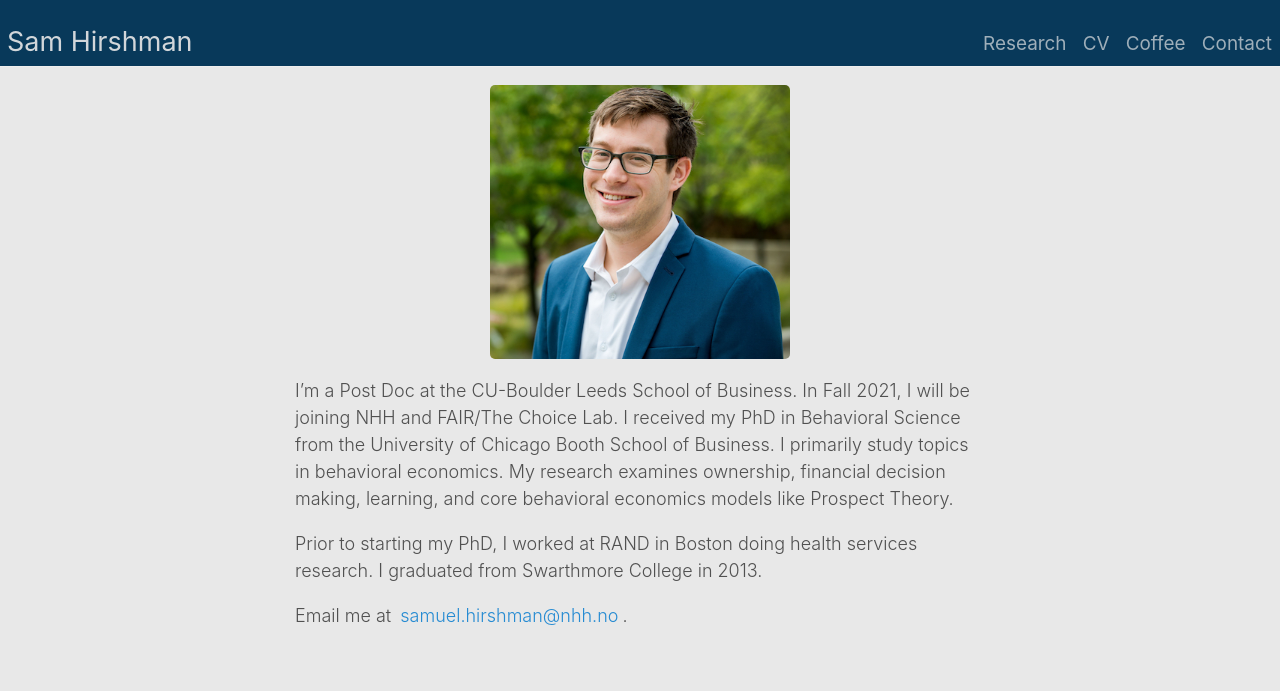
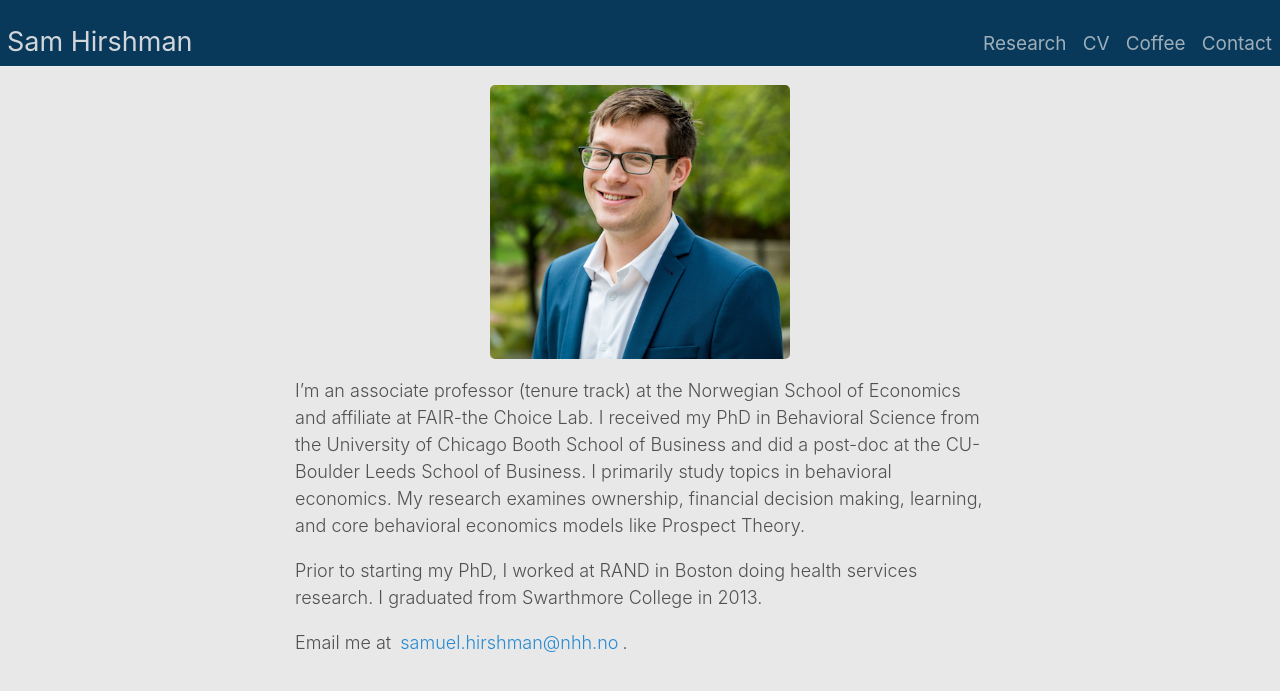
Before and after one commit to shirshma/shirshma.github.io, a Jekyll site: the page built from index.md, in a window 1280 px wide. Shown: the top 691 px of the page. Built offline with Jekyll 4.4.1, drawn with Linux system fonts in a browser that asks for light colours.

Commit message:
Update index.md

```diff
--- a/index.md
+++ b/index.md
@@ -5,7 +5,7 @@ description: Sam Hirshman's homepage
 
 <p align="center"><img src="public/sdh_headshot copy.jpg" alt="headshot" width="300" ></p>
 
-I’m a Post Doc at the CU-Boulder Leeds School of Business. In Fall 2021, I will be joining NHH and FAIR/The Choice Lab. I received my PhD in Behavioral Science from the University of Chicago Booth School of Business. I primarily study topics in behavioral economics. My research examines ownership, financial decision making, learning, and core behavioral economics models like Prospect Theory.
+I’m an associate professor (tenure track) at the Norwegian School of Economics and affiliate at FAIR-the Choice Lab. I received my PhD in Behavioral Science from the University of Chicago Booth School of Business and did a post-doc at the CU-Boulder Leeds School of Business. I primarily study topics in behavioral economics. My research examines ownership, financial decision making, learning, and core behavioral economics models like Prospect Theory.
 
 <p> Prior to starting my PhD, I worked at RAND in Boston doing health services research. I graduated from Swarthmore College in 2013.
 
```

◆ ◆ ◆

◆ **WHAT TO PRODUCE**
Print each record as it appears above, dropping every picture from the copy.

◆ **WRITTEN SOLUTION**
Before and after one commit to shirshma/shirshma.github.io, a Jekyll site: the page built from index.md, in a window 1280 px wide. Shown: the top 691 px of the page. Built offline with Jekyll 4.4.1, drawn with Linux system fonts in a browser that asks for light colours.

Commit message:
Update index.md

```diff
--- a/index.md
+++ b/index.md
@@ -5,7 +5,7 @@ description: Sam Hirshman's homepage
 
 <p align="center"><img src="public/sdh_headshot copy.jpg" alt="headshot" width="300" ></p>
 
-I’m a Post Doc at the CU-Boulder Leeds School of Business. In Fall 2021, I will be joining NHH and FAIR/The Choice Lab. I received my PhD in Behavioral Science from the University of Chicago Booth School of Business. I primarily study topics in behavioral economics. My research examines ownership, financial decision making, learning, and core behavioral economics models like Prospect Theory.
+I’m an associate professor (tenure track) at the Norwegian School of Economics and affiliate at FAIR-the Choice Lab. I received my PhD in Behavioral Science from the University of Chicago Booth School of Business and did a post-doc at the CU-Boulder Leeds School of Business. I primarily study topics in behavioral economics. My research examines ownership, financial decision making, learning, and core behavioral economics models like Prospect Theory.
 
 <p> Prior to starting my PhD, I worked at RAND in Boston doing health services research. I graduated from Swarthmore College in 2013.
 
```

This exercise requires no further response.